Antibody-dependent cellular cytotoxicity (ADCC) is a key mechanism by which therapeutic antibodies mediate their antitumor effects. The absence of fucose on the heavy chain of the antibody increases the affinity between the antibody and FcγRIIIa, which results in increased in vitro and in vivo ADCC compared with the fucosylated form. However, the cellular and molecular mechanisms responsible for increased ADCC are unknown. Through a series of biochemical and cellular studies, we find that human natural killer (NK) cells stimulated with afucosylated antibody exhibit enhanced activation of proximal FcγRIIIa signaling and downstream pathways, as well as enhanced cytoskeletal rearrangement and degranulation, relative to stimulation with fucosylated antibody. Furthermore, analysis of the interaction between human NK cells and targets using a high-throughput microscope-based antibody-dependent cytotoxicity assay shows that afucosylated antibodies increase the number of NK cells capable of killing multiple targets and the rate with which targets are killed.
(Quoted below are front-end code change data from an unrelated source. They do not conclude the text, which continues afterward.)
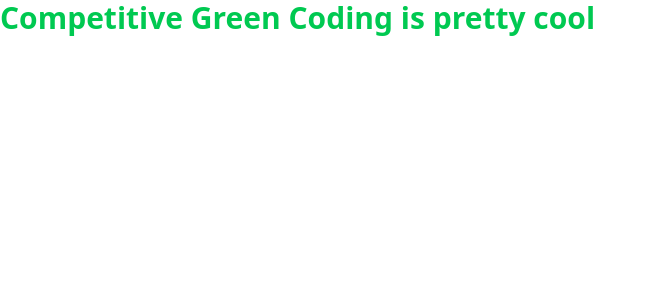
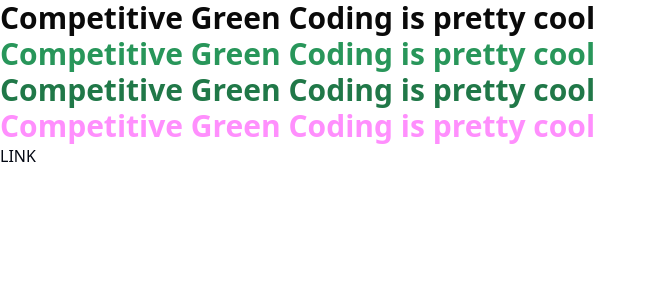
Before and after one commit to JoelvanIngen/Competitive-Green-Coding, a Next.js app in the folder frontend/: page / in a window 1280 px wide. Shown: the top 300 px of the page, without its empty margins (0-655 px from the left). Built offline with nearby package versions, Linux system fonts and the light colour scheme.

Commit message:
added color pallette globals.css

```diff
--- a/frontend/app/globals.css
+++ b/frontend/app/globals.css
@@ -3,8 +3,18 @@
 
 @custom-variant dark (&:is(.dark *));
 
-/* Do not change this! */
 @theme inline {
+  /* Our color palette */
+  --color-theme-bg: var(--theme-bg);
+  --color-theme-text: var(--theme-text);
+  --color-theme-primary: var(--theme-primary);
+  --color-theme-primary-dark: var(--theme-primary-dark);
+  --color-theme-primary-light: var(--theme-primary-light);
+  --color-theme-secondary: var(--theme-secondary);
+  --color-theme-secondary-dark: var(--theme-secondary-dark);
+  --color-theme-secondary-light: var(--theme-secondary-light);
+
+  /* Do not change this! */
   --color-background: var(--background);
   --color-foreground: var(--foreground);
   --font-sans: var(--font-geist-sans);
@@ -47,6 +57,14 @@
 :root {
   /* Add our color palette here. */
   --theme-background: #ffffff;
+  --theme-bg: #ffffff;
+  --theme-text: #0A0A0A;
+  --theme-primary: #28965A;
+  --theme-primary-dark: #207848;
+  --theme-primary-light: #53AB7B;
+  --theme-secondary: #FF8FFD;
+  --theme-secondary-dark: #CC72CA;
+  --theme-secondary-light: #FFA5FD;
 
   /* These CSS variables are used by shadcn and should be kept. */
   --radius: 0.625rem;
@@ -85,6 +103,14 @@
 
 .dark {
   /* Add our dark mode color palette here. */
+  --theme-bg: #0A0A0A;
+  --theme-text: #ffffff;
+  --theme-primary: #28965A;
+  --theme-primary-dark: #207848;
+  --theme-primary-light: #53AB7B;
+  --theme-secondary: #FF8FFD;
+  --theme-secondary-dark: #CC72CA;
+  --theme-secondary-light: #FFA5FD;
 
   /* These CSS variables are used by shadcn and should be kept. */
   --background: oklch(0.13 0.028 261.692);
--- a/frontend/app/page.tsx
+++ b/frontend/app/page.tsx
@@ -1,7 +1,19 @@
 export default function Home() {
   return (
-    <h1 className="text-3xl font-bold text-green-500">
+    <div>
+    <h1 className="text-3xl font-bold text-theme-text">
       Competitive Green Coding is pretty cool
     </h1>
+    <h1 className="text-3xl font-bold text-theme-primary">
+      Competitive Green Coding is pretty cool
+    </h1>
+    <h1 className="text-3xl font-bold text-theme-primary-dark">
+      Competitive Green Coding is pretty cool
+    </h1>
+    <h1 className="text-3xl font-bold text-theme-secondary">
+      Competitive Green Coding is pretty cool
+    </h1>
+    <a href="login">LINK</a>
+    </div>
   );
 }
```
We conclude that the increase in affinity between afucosylated antibodies and FcγRIIIa enhances activation of signaling molecules, promoting cytoskeletal rearrangement and degranulation, which, in turn, potentiates the cytotoxic characteristics of NK cells to increase efficiency of ADCC. Cancer Immunol Res; 1–11. ©2014 AACR.
Note: Supplementary data for this article are available at Cancer Immunology Research Online (http://cancerimmunolres.aacrjournals.org/).
- Received July 1, 2014.
- Revision received October 17, 2014.
- Accepted November 4, 2014.
- ©2014 American Association for Cancer Research.